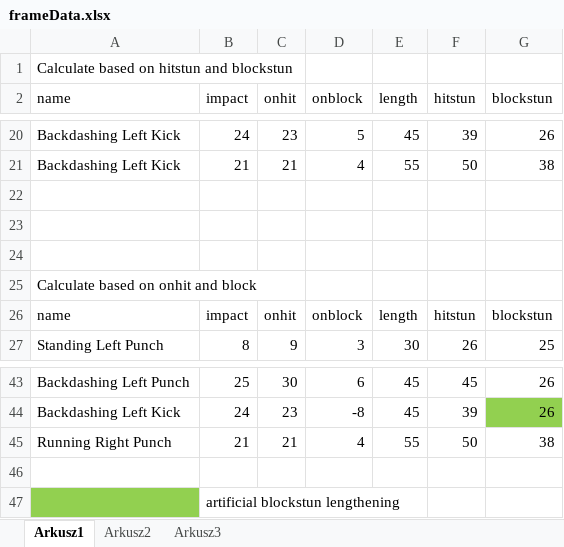
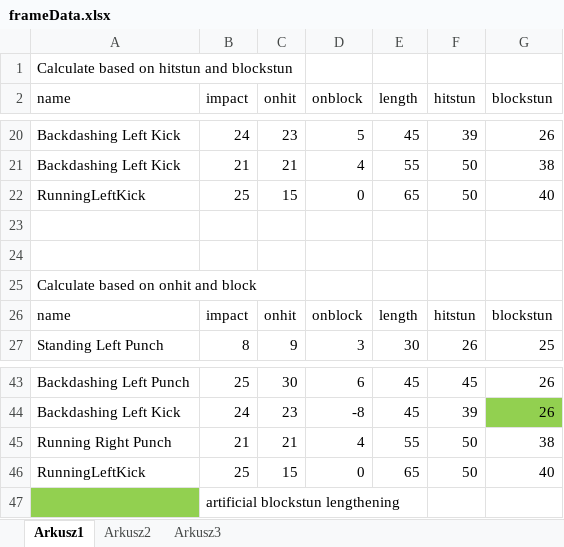
Before and after one commit to PiotrTrelinski/fg2d-project, an Excel workbook: frameData.xlsx, sheet Arkusz1, drawn as a sheet; only a part is shown, gaps mark what is left out; values as stored, in another font and other column widths than the file's, no borders; the diff names each change by its address in the sheet, - before the commit and + after, or states it on an @@ line.

Commit message:
Add running left kick

```diff
--- a/frameData.xlsx (sheet Arkusz1)
+++ b/frameData.xlsx (sheet Arkusz1)
-row 22: (empty)
+row 22: RunningLeftKick | 25 | 15 | 0 | 65 | 50 | 40
-row 46: (empty)
+row 46: RunningLeftKick | 25 | 15 | 0 | 65 | 50 | 40
```
Also changed, not shown: 5 other files.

======

_Try it_:
Only the lines containing the word "other" should be returned from the data above.

_Result_:
Before and after one commit to PiotrTrelinski/fg2d-project, an Excel workbook: frameData.xlsx, sheet Arkusz1, drawn as a sheet; only a part is shown, gaps mark what is left out; values as stored, in another font and other column widths than the file's, no borders; the diff names each change by its address in the sheet, - before the commit and + after, or states it on an @@ line.
Also changed, not shown: 5 other files.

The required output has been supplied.